However, both play and film raise those big ethical and moral questions about the provenane of evil, whether they can really be explained away by neat theological arguments about a good God allowing humankind the freedom to commit evil deeds. Moreover, they both pose the hard questions which we need to ask of ourselves again and again. Let's not take refuge in neat theological or religious answers, or even philosophical ones on an abstract level. What we need to ask are the harder existential questions like:Have we really overestimated both the abilities and indeed the moral capacities of human beings? Do we expect too much from human beings?
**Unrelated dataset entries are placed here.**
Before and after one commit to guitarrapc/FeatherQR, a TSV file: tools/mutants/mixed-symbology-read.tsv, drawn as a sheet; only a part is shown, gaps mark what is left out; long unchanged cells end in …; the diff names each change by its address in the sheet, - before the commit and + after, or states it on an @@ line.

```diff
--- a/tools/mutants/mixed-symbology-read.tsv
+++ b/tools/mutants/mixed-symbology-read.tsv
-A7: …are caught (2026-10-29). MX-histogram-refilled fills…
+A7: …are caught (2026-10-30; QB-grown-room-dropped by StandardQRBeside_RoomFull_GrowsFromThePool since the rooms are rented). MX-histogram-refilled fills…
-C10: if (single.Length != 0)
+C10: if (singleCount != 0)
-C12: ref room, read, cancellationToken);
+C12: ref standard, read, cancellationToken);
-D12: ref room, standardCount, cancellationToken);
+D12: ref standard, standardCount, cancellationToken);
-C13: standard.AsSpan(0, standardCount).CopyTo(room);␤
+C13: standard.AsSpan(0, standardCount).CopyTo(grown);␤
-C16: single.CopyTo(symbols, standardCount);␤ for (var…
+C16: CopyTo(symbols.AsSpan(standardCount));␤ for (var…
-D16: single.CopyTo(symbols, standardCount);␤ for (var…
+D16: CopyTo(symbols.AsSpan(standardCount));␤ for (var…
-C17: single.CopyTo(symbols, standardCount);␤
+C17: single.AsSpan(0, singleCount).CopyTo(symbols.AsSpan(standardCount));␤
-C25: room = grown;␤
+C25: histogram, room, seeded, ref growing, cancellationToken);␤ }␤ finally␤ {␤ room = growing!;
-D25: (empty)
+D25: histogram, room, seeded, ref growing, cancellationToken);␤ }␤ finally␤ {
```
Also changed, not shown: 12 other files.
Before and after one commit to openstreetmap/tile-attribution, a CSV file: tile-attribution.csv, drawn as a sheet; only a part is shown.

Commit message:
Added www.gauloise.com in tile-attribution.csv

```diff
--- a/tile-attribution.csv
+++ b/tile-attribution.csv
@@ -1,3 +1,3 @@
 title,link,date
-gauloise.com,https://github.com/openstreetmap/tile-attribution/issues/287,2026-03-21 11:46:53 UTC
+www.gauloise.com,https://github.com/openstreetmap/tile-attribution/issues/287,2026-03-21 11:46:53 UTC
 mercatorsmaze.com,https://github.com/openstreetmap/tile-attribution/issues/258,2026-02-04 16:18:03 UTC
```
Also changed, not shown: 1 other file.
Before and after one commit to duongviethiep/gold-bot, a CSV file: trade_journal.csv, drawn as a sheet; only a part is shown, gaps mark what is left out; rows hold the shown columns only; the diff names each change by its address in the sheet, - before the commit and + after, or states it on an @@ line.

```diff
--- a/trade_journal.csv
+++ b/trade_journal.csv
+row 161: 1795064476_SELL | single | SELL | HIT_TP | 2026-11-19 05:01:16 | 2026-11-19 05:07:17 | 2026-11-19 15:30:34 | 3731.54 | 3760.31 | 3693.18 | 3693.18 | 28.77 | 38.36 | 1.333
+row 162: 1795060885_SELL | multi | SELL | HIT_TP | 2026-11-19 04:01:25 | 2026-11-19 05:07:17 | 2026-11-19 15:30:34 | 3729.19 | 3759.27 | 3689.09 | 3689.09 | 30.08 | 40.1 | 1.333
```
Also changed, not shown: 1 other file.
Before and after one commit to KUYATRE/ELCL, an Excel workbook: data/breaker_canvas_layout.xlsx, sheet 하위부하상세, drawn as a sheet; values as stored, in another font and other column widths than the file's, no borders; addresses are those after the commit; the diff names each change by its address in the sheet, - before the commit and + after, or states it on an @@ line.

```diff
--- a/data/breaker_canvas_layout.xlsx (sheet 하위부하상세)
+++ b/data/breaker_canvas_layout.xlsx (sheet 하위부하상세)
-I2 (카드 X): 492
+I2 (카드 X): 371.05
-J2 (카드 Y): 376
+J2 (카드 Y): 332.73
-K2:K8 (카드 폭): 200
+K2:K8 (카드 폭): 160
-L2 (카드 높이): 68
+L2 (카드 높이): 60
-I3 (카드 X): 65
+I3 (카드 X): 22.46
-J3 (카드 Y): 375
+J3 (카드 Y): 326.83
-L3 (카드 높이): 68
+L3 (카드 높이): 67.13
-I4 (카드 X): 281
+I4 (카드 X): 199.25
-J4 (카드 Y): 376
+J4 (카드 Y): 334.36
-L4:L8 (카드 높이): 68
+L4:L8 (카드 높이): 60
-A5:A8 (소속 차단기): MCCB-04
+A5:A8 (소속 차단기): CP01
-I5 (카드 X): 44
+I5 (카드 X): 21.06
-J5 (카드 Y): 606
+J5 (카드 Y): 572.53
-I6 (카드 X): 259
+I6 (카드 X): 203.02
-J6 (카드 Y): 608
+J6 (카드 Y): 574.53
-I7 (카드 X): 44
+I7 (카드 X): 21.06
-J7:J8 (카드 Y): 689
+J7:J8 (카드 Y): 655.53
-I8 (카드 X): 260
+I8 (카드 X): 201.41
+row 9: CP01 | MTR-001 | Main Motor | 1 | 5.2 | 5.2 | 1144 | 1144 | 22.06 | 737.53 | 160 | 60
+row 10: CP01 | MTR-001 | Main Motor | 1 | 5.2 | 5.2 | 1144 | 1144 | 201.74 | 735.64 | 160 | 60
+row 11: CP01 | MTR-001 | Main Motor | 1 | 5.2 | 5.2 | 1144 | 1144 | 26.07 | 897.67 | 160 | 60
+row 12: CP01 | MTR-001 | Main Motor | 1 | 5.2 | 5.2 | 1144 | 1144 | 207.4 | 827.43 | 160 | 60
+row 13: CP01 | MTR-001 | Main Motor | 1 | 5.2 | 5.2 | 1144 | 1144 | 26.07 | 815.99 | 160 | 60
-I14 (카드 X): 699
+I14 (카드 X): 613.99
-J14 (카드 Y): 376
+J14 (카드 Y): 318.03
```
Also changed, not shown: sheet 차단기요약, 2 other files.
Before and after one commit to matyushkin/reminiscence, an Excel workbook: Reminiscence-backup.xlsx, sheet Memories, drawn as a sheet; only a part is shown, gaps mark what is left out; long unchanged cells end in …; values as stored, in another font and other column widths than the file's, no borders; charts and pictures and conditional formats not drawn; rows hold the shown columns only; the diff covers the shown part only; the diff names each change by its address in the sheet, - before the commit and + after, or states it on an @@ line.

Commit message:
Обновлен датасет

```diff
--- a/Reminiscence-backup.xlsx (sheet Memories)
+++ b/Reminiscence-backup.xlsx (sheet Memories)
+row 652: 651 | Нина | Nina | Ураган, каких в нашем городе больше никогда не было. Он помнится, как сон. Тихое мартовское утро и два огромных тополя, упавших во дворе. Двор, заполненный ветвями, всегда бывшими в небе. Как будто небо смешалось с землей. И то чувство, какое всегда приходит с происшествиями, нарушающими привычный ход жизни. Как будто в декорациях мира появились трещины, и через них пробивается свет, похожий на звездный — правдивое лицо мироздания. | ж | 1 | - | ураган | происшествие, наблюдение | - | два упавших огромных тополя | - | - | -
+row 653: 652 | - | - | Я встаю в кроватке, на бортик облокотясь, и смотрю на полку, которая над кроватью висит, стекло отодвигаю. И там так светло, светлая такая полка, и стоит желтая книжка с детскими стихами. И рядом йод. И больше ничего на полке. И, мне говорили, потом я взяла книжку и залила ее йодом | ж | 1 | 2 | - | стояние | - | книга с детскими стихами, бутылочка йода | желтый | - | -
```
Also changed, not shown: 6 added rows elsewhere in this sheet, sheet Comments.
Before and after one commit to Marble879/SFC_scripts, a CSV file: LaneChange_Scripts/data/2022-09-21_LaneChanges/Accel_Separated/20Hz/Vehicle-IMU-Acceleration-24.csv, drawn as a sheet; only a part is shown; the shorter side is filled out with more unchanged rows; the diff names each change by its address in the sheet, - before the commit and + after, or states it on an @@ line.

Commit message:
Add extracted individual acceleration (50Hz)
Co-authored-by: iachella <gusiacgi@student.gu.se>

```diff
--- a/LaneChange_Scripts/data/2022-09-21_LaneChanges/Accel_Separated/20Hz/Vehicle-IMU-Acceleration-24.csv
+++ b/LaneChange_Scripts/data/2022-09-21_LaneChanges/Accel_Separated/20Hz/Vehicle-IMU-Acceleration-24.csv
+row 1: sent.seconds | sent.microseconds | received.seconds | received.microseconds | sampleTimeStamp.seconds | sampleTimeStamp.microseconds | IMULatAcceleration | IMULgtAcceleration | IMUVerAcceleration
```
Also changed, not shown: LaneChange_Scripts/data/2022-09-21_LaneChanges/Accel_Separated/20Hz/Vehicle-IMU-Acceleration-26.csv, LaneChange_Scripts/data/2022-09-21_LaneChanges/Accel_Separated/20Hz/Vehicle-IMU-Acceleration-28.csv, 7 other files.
Are we in truth a complex mixture of good and evil, which are themselves merely human categories after all? Maybe there is no such thing as a disembodied abbstraction like good or like evil? Maybe we have overestimated our significance as human animals after all? What, after all, is so special about the human animal above and beyond other animals? Maybe we are only swallowing our own lies about our very nature, done up to meet the eye in either theological or religious or philosophical or scientific garb? Maybe in estimating the beast that each of us is at base we have overestimated our moral and ethical capacity as well as our intellectual one? Maybe, just maybe, we believe our own lies about ourselves far too readily indeed? As a wise person once said: "Be slow to point the finger as three point back at yourself."
That's why we need good plays, good films, good novels and poems, and indeed art in general - to shake us out of our complacency, to force us to ask the difficult questions and not be content with the easy answers of either our inherited presuppositions or engrained prejudices.